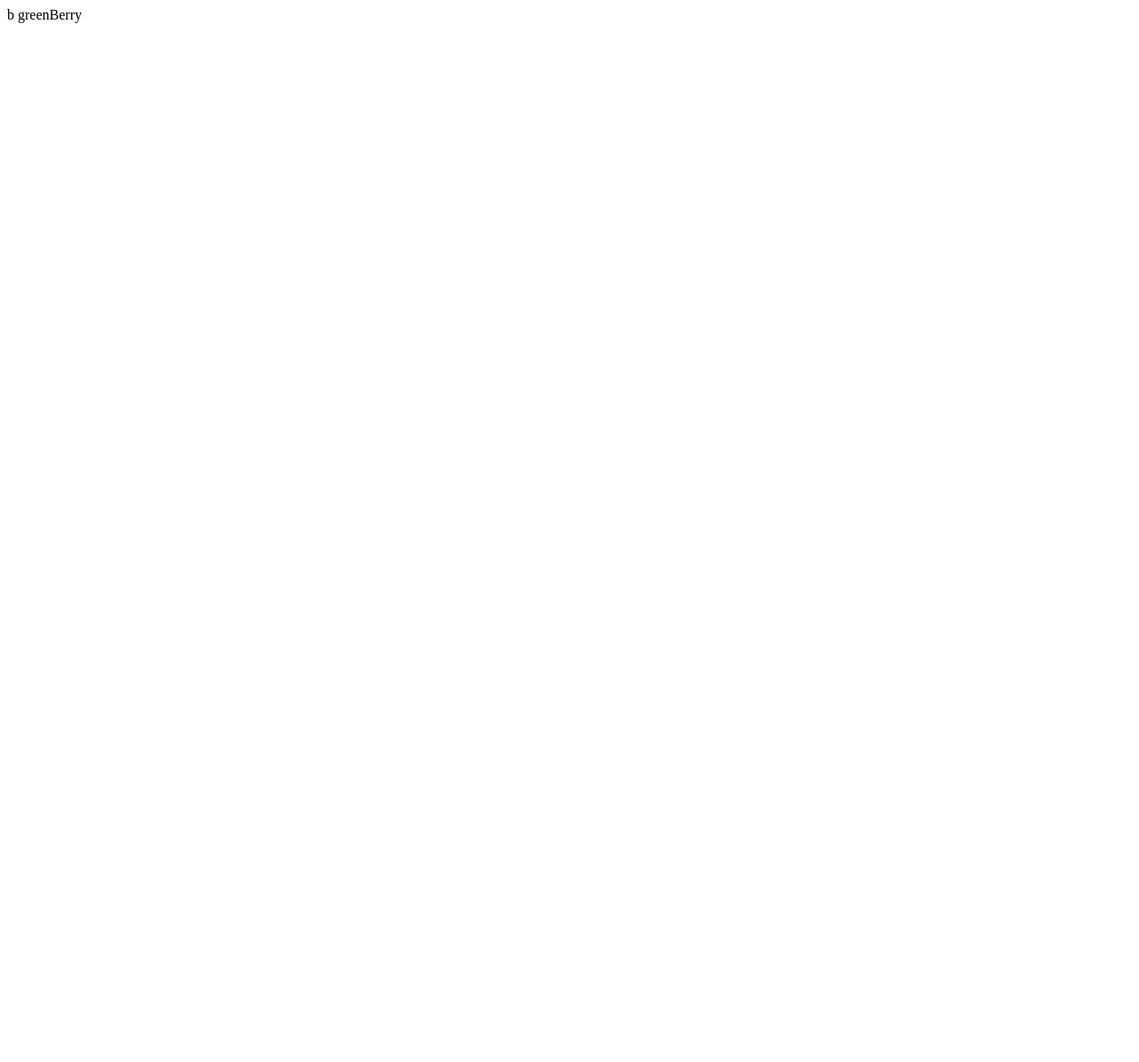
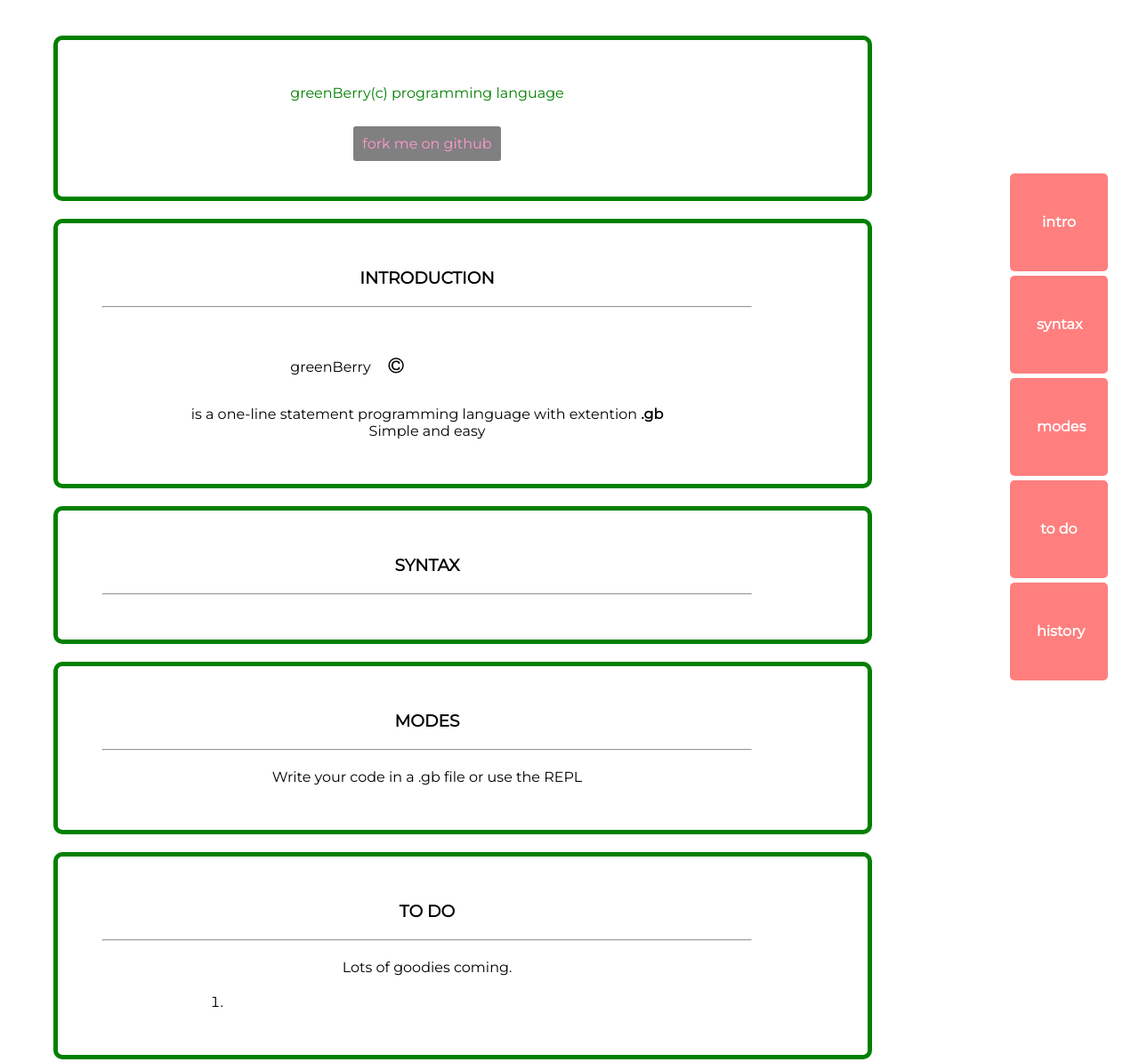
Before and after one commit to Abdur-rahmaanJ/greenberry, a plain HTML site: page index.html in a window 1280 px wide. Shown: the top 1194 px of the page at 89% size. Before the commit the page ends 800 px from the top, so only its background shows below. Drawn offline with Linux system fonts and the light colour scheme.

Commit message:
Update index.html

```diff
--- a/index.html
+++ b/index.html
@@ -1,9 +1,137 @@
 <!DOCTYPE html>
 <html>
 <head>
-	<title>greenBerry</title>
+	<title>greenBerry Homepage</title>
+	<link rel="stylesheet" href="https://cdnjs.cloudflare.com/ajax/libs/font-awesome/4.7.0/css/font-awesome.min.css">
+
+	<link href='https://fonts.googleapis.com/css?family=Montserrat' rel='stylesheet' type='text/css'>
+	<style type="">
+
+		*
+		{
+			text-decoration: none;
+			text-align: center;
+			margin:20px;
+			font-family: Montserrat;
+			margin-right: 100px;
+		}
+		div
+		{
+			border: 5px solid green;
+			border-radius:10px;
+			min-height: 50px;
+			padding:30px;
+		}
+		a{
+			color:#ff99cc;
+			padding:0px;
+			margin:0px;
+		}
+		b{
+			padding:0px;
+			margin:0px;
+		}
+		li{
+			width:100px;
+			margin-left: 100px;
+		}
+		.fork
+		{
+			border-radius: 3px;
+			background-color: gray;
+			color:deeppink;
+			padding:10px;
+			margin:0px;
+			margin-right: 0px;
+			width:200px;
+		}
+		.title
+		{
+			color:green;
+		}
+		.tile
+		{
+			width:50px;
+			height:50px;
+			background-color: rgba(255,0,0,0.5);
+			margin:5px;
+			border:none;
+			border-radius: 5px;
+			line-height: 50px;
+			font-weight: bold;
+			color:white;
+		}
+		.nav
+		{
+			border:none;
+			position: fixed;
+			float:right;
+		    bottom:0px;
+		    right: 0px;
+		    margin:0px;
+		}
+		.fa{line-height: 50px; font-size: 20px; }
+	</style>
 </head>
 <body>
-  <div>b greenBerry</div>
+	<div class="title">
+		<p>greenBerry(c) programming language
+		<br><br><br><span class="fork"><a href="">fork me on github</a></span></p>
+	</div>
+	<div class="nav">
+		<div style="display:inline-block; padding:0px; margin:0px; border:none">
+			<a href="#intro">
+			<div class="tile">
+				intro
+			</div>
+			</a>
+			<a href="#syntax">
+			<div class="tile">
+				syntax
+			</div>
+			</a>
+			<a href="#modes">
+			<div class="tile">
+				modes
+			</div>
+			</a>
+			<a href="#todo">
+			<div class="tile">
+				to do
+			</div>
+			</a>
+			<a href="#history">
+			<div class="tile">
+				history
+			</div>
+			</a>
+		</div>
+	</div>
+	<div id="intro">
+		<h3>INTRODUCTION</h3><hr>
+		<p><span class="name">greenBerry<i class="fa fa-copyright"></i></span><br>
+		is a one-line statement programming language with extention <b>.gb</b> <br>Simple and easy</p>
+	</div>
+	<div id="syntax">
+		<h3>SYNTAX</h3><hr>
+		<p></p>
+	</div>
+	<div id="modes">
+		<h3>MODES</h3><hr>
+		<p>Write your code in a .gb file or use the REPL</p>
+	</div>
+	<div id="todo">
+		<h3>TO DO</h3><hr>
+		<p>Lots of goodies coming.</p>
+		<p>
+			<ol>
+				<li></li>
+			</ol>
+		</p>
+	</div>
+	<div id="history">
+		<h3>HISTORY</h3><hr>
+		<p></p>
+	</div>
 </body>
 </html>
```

***

Produce the entries above once more, exactly as given, with each picture left out.

Before and after one commit to Abdur-rahmaanJ/greenberry, a plain HTML site: page index.html in a window 1280 px wide. Shown: the top 1194 px of the page at 89% size. Before the commit the page ends 800 px from the top, so only its background shows below. Drawn offline with Linux system fonts and the light colour scheme.

Commit message:
Update index.html

```diff
--- a/index.html
+++ b/index.html
@@ -1,9 +1,137 @@
 <!DOCTYPE html>
 <html>
 <head>
-	<title>greenBerry</title>
+	<title>greenBerry Homepage</title>
+	<link rel="stylesheet" href="https://cdnjs.cloudflare.com/ajax/libs/font-awesome/4.7.0/css/font-awesome.min.css">
+
+	<link href='https://fonts.googleapis.com/css?family=Montserrat' rel='stylesheet' type='text/css'>
+	<style type="">
+
+		*
+		{
+			text-decoration: none;
+			text-align: center;
+			margin:20px;
+			font-family: Montserrat;
+			margin-right: 100px;
+		}
+		div
+		{
+			border: 5px solid green;
+			border-radius:10px;
+			min-height: 50px;
+			padding:30px;
+		}
+		a{
+			color:#ff99cc;
+			padding:0px;
+			margin:0px;
+		}
+		b{
+			padding:0px;
+			margin:0px;
+		}
+		li{
+			width:100px;
+			margin-left: 100px;
+		}
+		.fork
+		{
+			border-radius: 3px;
+			background-color: gray;
+			color:deeppink;
+			padding:10px;
+			margin:0px;
+			margin-right: 0px;
+			width:200px;
+		}
+		.title
+		{
+			color:green;
+		}
+		.tile
+		{
+			width:50px;
+			height:50px;
+			background-color: rgba(255,0,0,0.5);
+			margin:5px;
+			border:none;
+			border-radius: 5px;
+			line-height: 50px;
+			font-weight: bold;
+			color:white;
+		}
+		.nav
+		{
+			border:none;
+			position: fixed;
+			float:right;
+		    bottom:0px;
+		    right: 0px;
+		    margin:0px;
+		}
+		.fa{line-height: 50px; font-size: 20px; }
+	</style>
 </head>
 <body>
-  <div>b greenBerry</div>
+	<div class="title">
+		<p>greenBerry(c) programming language
+		<br><br><br><span class="fork"><a href="">fork me on github</a></span></p>
+	</div>
+	<div class="nav">
+		<div style="display:inline-block; padding:0px; margin:0px; border:none">
+			<a href="#intro">
+			<div class="tile">
+				intro
+			</div>
+			</a>
+			<a href="#syntax">
+			<div class="tile">
+				syntax
+			</div>
+			</a>
+			<a href="#modes">
+			<div class="tile">
+				modes
+			</div>
+			</a>
+			<a href="#todo">
+			<div class="tile">
+				to do
+			</div>
+			</a>
+			<a href="#history">
+			<div class="tile">
+				history
+			</div>
+			</a>
+		</div>
+	</div>
+	<div id="intro">
+		<h3>INTRODUCTION</h3><hr>
+		<p><span class="name">greenBerry<i class="fa fa-copyright"></i></span><br>
+		is a one-line statement programming language with extention <b>.gb</b> <br>Simple and easy</p>
+	</div>
+	<div id="syntax">
+		<h3>SYNTAX</h3><hr>
+		<p></p>
+	</div>
+	<div id="modes">
+		<h3>MODES</h3><hr>
+		<p>Write your code in a .gb file or use the REPL</p>
+	</div>
+	<div id="todo">
+		<h3>TO DO</h3><hr>
+		<p>Lots of goodies coming.</p>
+		<p>
+			<ol>
+				<li></li>
+			</ol>
+		</p>
+	</div>
+	<div id="history">
+		<h3>HISTORY</h3><hr>
+		<p></p>
+	</div>
 </body>
 </html>
```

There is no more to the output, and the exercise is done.